In this exercise, set down every entry that follows exactly as it appears.

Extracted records
┄┄┄┄┄┄┄┄┄┄
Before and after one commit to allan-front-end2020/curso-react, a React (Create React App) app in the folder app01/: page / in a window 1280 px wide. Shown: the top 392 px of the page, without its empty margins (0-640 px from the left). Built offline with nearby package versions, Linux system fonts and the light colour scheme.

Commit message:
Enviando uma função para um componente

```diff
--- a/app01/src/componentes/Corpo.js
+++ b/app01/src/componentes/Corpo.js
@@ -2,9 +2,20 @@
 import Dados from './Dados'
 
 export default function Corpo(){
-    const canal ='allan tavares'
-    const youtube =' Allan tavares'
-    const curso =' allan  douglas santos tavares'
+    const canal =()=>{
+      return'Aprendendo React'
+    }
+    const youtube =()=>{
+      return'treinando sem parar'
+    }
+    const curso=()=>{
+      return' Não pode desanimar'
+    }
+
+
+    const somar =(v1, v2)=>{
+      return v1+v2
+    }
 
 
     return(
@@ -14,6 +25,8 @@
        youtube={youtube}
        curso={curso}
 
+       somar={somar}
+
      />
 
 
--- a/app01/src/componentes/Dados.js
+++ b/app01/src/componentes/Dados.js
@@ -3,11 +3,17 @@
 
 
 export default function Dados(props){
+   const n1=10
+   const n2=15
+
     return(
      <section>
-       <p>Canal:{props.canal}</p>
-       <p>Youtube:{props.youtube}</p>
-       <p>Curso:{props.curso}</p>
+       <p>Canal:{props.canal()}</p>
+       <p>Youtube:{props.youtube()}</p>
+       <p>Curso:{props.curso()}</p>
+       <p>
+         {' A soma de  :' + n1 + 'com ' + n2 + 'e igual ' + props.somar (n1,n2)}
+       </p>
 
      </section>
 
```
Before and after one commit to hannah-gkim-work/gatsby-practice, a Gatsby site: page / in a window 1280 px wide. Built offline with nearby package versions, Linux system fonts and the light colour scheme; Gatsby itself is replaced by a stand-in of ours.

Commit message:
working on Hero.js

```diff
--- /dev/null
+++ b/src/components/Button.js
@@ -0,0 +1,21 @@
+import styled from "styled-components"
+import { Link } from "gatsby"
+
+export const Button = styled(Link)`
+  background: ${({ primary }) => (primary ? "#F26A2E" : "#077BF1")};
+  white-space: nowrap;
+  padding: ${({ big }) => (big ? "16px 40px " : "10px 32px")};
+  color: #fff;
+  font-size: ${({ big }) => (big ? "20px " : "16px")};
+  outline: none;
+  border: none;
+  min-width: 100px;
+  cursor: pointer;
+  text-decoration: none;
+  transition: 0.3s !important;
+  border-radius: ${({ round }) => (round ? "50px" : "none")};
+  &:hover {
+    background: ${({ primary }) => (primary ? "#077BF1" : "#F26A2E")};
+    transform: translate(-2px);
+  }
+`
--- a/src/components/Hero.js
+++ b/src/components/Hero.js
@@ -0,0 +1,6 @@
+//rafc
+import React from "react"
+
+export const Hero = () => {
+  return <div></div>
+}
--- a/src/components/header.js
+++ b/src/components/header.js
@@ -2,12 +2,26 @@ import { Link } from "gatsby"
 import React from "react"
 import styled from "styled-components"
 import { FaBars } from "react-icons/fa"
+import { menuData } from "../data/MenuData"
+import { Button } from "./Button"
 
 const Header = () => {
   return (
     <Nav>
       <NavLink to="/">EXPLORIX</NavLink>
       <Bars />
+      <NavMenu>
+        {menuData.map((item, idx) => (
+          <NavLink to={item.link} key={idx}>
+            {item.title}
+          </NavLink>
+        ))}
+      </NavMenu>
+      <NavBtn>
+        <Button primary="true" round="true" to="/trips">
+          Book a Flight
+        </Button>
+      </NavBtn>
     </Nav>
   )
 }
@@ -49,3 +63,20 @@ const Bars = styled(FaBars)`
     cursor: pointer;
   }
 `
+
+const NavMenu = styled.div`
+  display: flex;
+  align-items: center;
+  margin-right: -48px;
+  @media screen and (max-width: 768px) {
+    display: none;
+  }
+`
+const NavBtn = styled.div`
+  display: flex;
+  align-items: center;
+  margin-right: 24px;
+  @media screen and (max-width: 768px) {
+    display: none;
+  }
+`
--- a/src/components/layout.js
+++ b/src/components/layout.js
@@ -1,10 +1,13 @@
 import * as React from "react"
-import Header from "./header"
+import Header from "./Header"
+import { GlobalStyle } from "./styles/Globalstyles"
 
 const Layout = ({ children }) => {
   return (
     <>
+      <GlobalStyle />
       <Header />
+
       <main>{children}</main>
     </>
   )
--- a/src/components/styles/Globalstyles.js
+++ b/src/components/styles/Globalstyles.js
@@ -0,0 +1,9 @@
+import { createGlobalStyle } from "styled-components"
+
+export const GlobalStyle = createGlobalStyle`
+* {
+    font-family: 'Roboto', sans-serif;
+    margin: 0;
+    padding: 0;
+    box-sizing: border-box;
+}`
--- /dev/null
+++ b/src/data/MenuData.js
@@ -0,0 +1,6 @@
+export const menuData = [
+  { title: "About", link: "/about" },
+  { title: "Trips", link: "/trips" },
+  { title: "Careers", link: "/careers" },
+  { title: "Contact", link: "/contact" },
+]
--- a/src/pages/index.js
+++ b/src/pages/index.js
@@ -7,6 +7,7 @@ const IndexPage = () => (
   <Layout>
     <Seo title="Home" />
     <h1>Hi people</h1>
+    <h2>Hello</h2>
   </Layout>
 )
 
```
┄┄┄┄┄┄┄┄┄┄
- ANSWER:
Before and after one commit to allan-front-end2020/curso-react, a React (Create React App) app in the folder app01/: page / in a window 1280 px wide. Shown: the top 392 px of the page, without its empty margins (0-640 px from the left). Built offline with nearby package versions, Linux system fonts and the light colour scheme.

Commit message:
Enviando uma função para um componente

```diff
--- a/app01/src/componentes/Corpo.js
+++ b/app01/src/componentes/Corpo.js
@@ -2,9 +2,20 @@
 import Dados from './Dados'
 
 export default function Corpo(){
-    const canal ='allan tavares'
-    const youtube =' Allan tavares'
-    const curso =' allan  douglas santos tavares'
+    const canal =()=>{
+      return'Aprendendo React'
+    }
+    const youtube =()=>{
+      return'treinando sem parar'
+    }
+    const curso=()=>{
+      return' Não pode desanimar'
+    }
+
+
+    const somar =(v1, v2)=>{
+      return v1+v2
+    }
 
 
     return(
@@ -14,6 +25,8 @@
        youtube={youtube}
        curso={curso}
 
+       somar={somar}
+
      />
 
 
--- a/app01/src/componentes/Dados.js
+++ b/app01/src/componentes/Dados.js
@@ -3,11 +3,17 @@
 
 
 export default function Dados(props){
+   const n1=10
+   const n2=15
+
     return(
      <section>
-       <p>Canal:{props.canal}</p>
-       <p>Youtube:{props.youtube}</p>
-       <p>Curso:{props.curso}</p>
+       <p>Canal:{props.canal()}</p>
+       <p>Youtube:{props.youtube()}</p>
+       <p>Curso:{props.curso()}</p>
+       <p>
+         {' A soma de  :' + n1 + 'com ' + n2 + 'e igual ' + props.somar (n1,n2)}
+       </p>
 
      </section>
 
```
Before and after one commit to hannah-gkim-work/gatsby-practice, a Gatsby site: page / in a window 1280 px wide. Built offline with nearby package versions, Linux system fonts and the light colour scheme; Gatsby itself is replaced by a stand-in of ours.

Commit message:
working on Hero.js

```diff
--- /dev/null
+++ b/src/components/Button.js
@@ -0,0 +1,21 @@
+import styled from "styled-components"
+import { Link } from "gatsby"
+
+export const Button = styled(Link)`
+  background: ${({ primary }) => (primary ? "#F26A2E" : "#077BF1")};
+  white-space: nowrap;
+  padding: ${({ big }) => (big ? "16px 40px " : "10px 32px")};
+  color: #fff;
+  font-size: ${({ big }) => (big ? "20px " : "16px")};
+  outline: none;
+  border: none;
+  min-width: 100px;
+  cursor: pointer;
+  text-decoration: none;
+  transition: 0.3s !important;
+  border-radius: ${({ round }) => (round ? "50px" : "none")};
+  &:hover {
+    background: ${({ primary }) => (primary ? "#077BF1" : "#F26A2E")};
+    transform: translate(-2px);
+  }
+`
--- a/src/components/Hero.js
+++ b/src/components/Hero.js
@@ -0,0 +1,6 @@
+//rafc
+import React from "react"
+
+export const Hero = () => {
+  return <div></div>
+}
--- a/src/components/header.js
+++ b/src/components/header.js
@@ -2,12 +2,26 @@ import { Link } from "gatsby"
 import React from "react"
 import styled from "styled-components"
 import { FaBars } from "react-icons/fa"
+import { menuData } from "../data/MenuData"
+import { Button } from "./Button"
 
 const Header = () => {
   return (
     <Nav>
       <NavLink to="/">EXPLORIX</NavLink>
       <Bars />
+      <NavMenu>
+        {menuData.map((item, idx) => (
+          <NavLink to={item.link} key={idx}>
+            {item.title}
+          </NavLink>
+        ))}
+      </NavMenu>
+      <NavBtn>
+        <Button primary="true" round="true" to="/trips">
+          Book a Flight
+        </Button>
+      </NavBtn>
     </Nav>
   )
 }
@@ -49,3 +63,20 @@ const Bars = styled(FaBars)`
     cursor: pointer;
   }
 `
+
+const NavMenu = styled.div`
+  display: flex;
+  align-items: center;
+  margin-right: -48px;
+  @media screen and (max-width: 768px) {
+    display: none;
+  }
+`
+const NavBtn = styled.div`
+  display: flex;
+  align-items: center;
+  margin-right: 24px;
+  @media screen and (max-width: 768px) {
+    display: none;
+  }
+`
--- a/src/components/layout.js
+++ b/src/components/layout.js
@@ -1,10 +1,13 @@
 import * as React from "react"
-import Header from "./header"
+import Header from "./Header"
+import { GlobalStyle } from "./styles/Globalstyles"
 
 const Layout = ({ children }) => {
   return (
     <>
+      <GlobalStyle />
       <Header />
+
       <main>{children}</main>
     </>
   )
--- a/src/components/styles/Globalstyles.js
+++ b/src/components/styles/Globalstyles.js
@@ -0,0 +1,9 @@
+import { createGlobalStyle } from "styled-components"
+
+export const GlobalStyle = createGlobalStyle`
+* {
+    font-family: 'Roboto', sans-serif;
+    margin: 0;
+    padding: 0;
+    box-sizing: border-box;
+}`
--- /dev/null
+++ b/src/data/MenuData.js
@@ -0,0 +1,6 @@
+export const menuData = [
+  { title: "About", link: "/about" },
+  { title: "Trips", link: "/trips" },
+  { title: "Careers", link: "/careers" },
+  { title: "Contact", link: "/contact" },
+]
--- a/src/pages/index.js
+++ b/src/pages/index.js
@@ -7,6 +7,7 @@ const IndexPage = () => (
   <Layout>
     <Seo title="Home" />
     <h1>Hi people</h1>
+    <h2>Hello</h2>
   </Layout>
 )
 
```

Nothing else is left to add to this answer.